Days later, in a 5 a.m. conditioning session, she quit. Didn't want to play the game she loved, for some reason. Homesickness, frustration, fear, whatever it was, it lasted four days before she summoned the strength to face her team again.
''When I came back, it was pure hell,'' Johnson said. ''But I definitely think that was one of the most pivotal moments of my life.''
One of the most pivotal moments for a fledgling program, too.
Johnson's a key part - but not the only part - of Miami's rise. The Hurricanes have been totally rebuilt in recent years, taken their share of lumps along the way, but finished this season tied atop the ACC regular-season standings and have put together the second-most wins in program history.
If Reeves bought that plane ticket, chances are none of it would be happening.
''It happens every year,'' Miami coach Katie Meier said. ''Every kid who's got that fire, their transition is always difficult. She's not the first freshman that had a blowup and said they were quitting.
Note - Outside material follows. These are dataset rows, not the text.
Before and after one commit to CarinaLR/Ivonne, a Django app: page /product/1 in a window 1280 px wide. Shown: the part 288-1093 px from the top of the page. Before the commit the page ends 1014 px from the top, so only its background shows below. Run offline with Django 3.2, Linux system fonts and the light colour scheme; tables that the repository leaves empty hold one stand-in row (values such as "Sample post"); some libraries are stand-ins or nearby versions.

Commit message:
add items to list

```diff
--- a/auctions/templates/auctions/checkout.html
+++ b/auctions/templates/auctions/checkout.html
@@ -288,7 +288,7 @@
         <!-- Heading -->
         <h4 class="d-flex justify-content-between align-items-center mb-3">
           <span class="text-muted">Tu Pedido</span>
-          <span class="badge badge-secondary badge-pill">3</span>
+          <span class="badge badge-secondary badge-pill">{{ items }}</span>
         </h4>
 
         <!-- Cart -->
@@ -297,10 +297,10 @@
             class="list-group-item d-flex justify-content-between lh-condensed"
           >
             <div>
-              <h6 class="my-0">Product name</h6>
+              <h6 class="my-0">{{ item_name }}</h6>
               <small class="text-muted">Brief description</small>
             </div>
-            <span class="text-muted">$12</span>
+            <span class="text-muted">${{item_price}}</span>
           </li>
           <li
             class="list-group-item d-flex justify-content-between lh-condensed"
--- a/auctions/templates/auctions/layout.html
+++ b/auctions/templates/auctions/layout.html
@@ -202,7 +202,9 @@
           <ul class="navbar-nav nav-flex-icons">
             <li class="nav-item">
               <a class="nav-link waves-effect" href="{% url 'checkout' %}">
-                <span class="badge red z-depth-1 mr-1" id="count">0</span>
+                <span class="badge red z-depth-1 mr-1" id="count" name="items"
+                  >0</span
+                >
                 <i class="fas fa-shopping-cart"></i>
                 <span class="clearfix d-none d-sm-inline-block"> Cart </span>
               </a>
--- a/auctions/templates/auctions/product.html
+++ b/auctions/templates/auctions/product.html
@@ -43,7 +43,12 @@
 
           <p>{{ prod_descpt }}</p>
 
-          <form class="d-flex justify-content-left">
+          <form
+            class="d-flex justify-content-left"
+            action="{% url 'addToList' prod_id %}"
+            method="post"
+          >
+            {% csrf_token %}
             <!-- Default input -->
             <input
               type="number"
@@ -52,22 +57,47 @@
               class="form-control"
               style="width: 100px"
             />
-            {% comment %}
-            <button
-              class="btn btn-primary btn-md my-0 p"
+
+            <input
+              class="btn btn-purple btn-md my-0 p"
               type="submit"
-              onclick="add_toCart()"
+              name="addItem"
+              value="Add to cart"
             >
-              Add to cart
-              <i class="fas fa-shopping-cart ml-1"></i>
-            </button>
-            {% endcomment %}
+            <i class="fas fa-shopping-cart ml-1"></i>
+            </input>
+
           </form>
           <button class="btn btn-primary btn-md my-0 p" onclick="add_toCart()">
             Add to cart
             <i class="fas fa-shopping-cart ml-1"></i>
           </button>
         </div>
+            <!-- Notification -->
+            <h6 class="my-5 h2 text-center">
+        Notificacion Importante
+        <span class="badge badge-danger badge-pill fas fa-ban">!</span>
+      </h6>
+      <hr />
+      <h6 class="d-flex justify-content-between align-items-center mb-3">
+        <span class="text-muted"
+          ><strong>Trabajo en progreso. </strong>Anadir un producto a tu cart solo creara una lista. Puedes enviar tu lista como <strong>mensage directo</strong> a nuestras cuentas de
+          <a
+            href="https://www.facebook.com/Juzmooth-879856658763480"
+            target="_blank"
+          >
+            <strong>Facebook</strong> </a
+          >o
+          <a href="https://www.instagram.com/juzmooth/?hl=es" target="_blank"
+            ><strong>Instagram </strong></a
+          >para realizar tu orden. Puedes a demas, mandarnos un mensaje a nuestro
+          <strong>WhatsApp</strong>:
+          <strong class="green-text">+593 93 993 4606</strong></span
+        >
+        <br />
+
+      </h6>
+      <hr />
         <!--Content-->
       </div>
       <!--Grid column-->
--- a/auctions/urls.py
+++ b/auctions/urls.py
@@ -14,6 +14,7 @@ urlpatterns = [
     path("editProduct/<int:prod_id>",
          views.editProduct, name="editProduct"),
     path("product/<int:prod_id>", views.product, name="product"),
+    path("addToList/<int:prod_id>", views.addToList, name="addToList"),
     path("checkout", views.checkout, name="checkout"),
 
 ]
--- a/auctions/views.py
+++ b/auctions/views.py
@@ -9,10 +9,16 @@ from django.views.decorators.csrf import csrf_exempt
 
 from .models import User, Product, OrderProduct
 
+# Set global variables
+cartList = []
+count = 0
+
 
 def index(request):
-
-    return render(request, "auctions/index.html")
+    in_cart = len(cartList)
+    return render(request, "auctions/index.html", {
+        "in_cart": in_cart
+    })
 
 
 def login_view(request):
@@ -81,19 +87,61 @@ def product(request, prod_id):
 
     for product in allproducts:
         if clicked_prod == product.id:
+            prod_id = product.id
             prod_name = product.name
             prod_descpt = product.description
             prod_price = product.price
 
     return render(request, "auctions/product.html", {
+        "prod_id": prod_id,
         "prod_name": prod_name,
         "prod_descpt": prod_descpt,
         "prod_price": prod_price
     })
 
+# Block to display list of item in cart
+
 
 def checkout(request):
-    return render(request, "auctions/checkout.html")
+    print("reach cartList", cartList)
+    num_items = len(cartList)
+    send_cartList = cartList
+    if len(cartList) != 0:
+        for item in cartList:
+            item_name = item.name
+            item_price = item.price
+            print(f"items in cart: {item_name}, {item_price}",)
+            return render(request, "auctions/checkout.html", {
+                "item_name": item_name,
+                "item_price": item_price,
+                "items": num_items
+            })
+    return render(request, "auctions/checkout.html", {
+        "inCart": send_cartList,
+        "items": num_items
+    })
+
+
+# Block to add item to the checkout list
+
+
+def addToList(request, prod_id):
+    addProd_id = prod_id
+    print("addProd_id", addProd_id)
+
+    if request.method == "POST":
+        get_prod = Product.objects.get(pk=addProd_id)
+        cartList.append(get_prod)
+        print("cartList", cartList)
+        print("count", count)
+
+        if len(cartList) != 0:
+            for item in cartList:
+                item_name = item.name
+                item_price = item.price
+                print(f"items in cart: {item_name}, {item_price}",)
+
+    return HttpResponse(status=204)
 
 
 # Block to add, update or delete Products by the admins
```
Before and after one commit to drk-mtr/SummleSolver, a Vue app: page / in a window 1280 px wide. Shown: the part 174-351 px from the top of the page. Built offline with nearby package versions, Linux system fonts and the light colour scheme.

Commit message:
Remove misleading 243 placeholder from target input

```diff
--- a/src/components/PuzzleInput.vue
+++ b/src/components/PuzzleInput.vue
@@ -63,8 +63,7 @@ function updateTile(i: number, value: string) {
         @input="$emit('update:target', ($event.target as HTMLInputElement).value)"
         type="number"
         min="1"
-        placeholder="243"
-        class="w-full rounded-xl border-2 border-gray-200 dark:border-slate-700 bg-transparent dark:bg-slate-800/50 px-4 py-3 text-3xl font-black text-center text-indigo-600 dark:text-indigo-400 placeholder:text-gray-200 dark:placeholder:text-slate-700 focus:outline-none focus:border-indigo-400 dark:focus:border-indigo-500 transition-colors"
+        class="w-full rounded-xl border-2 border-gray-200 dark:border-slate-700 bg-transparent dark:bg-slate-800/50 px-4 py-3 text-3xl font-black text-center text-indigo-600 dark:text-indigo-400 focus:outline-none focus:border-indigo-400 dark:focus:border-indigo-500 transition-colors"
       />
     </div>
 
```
And she's used that wisdom every year. But for her, I think it was a real big experience and part of why she's so special.''
Meier and Johnson clash during time-outs and practice at times, argue over philosophies and play calls, though it never escalates much past the bickering stage.
There's a reason: Each sees much of herself in the other.
Johnson was promised starting spots by several coaches in the recruiting process, complimented profusely by just about everyone who sat with her when she was in high school, got told repeatedly that she could be among the nation's very best. Meier went another way, only promising Johnson that if she came to Miami and listened, she'd get better.
The approach worked. Johnson picked Miami. The Hurricanes - who have a slew of talent like Riquna Williams and Morgan Stroman alongside Johnson - have soared since.
Before Johnson came to Miami, the Hurricanes were 9-21. Since: 13-17 when she was a freshman, 22-14 and WNIT finalists as a sophomore, and 27-4 so far this season.
''I came here to play for Katie Meier,'' Johnson said. ''She said if she got her kids in here, it would be a different program. I trusted Katie Meier. I trusted her with my life. I believe that she's a great woman. She's a woman of her word.''
The Hurricanes will have everyone back next season, but Johnson wants no part of what-might-be-coming talk. Nor is she that impressed by her resume: 19.7 points, 8.2 rebounds, 3.7 assists and 3.2 steals per game, numbers that will almost certainly garner her All-American consideration.
For that matter, she doesn't even want to think about Oklahoma, the team Miami may meet in the second round. It's all about Gardner-Webb, a program Johnson hadn't heard of until the brackets came out earlier this week.
The only guarantee she'll make is this: Unlike that summer in 2008, Johnson won't quit on the Hurricanes this Sunday.
''We're not focused on G-Webb,'' Johnson said. ''We're focused on Miami. We don't care what they do. What we do, it's hard for everyone else to stop. So if we do what we do, and we do it great, they're going to have problems.''